Required action » Your task is to copy every line of the entries that holds the word "using".

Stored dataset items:

↓

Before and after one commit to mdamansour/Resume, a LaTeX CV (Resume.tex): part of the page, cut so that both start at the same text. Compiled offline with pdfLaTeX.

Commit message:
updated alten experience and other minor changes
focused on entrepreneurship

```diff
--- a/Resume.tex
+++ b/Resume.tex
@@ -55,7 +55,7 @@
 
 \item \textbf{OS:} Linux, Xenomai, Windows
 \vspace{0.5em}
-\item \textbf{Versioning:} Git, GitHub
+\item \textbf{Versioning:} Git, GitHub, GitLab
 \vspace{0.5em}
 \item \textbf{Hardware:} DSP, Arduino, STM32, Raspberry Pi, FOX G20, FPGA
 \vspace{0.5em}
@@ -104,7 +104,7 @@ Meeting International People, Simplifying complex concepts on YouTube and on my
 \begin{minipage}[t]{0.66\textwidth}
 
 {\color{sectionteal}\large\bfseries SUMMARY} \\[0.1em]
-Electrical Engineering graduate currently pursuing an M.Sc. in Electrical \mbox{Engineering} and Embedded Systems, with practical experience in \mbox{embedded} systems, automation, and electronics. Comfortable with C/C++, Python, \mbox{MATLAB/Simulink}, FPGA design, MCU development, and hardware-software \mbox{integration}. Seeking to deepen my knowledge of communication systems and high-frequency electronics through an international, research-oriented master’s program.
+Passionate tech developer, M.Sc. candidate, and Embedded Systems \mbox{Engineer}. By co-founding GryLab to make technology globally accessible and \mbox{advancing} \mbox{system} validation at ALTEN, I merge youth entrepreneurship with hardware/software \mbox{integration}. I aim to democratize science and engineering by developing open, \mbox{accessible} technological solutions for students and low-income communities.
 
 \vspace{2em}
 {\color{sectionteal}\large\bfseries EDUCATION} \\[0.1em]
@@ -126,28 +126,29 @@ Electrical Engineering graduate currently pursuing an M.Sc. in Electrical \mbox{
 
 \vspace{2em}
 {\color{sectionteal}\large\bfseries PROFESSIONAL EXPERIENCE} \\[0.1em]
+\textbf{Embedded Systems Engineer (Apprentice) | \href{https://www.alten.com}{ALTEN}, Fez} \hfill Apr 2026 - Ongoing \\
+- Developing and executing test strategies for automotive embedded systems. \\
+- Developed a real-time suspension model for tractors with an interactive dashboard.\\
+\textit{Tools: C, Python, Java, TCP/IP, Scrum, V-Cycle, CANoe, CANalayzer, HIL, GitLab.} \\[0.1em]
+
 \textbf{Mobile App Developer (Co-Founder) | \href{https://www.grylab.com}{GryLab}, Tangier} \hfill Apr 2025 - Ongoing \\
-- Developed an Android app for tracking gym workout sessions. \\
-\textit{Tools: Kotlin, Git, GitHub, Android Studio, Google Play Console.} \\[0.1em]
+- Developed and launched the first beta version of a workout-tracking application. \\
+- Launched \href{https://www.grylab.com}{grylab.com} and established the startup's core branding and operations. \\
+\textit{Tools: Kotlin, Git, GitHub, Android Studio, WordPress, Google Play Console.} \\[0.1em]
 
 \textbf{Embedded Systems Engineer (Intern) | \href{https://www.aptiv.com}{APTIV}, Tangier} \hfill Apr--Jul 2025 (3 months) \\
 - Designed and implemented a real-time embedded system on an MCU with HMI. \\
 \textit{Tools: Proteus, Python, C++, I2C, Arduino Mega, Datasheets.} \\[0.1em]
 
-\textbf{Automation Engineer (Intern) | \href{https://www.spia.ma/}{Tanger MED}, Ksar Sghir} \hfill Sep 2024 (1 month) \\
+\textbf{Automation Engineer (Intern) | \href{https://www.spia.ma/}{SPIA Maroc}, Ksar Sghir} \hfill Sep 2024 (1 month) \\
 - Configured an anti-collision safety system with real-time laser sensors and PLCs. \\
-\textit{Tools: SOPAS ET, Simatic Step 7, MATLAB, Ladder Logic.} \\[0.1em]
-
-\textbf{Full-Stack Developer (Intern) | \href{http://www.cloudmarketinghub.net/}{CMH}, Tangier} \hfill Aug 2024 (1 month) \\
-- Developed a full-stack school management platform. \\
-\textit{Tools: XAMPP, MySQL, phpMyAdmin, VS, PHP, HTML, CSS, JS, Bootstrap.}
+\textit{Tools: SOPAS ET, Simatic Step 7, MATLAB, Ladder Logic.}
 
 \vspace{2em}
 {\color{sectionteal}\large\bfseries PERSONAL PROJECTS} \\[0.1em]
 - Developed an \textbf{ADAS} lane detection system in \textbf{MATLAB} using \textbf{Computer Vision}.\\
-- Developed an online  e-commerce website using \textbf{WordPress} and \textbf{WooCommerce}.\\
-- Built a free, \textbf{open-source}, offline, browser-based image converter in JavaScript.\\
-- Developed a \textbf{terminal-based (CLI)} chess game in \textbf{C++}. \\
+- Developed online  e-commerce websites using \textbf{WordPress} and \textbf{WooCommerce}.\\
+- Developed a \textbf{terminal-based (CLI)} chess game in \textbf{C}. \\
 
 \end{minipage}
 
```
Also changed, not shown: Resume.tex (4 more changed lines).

↑

Result »
 - Developed an \textbf{ADAS} lane detection system in \textbf{MATLAB} using \textbf{Computer Vision}.\\
-- Developed an online  e-commerce website using \textbf{WordPress} and \textbf{WooCommerce}.\\
+- Developed online  e-commerce websites using \textbf{WordPress} and \textbf{WooCommerce}.\\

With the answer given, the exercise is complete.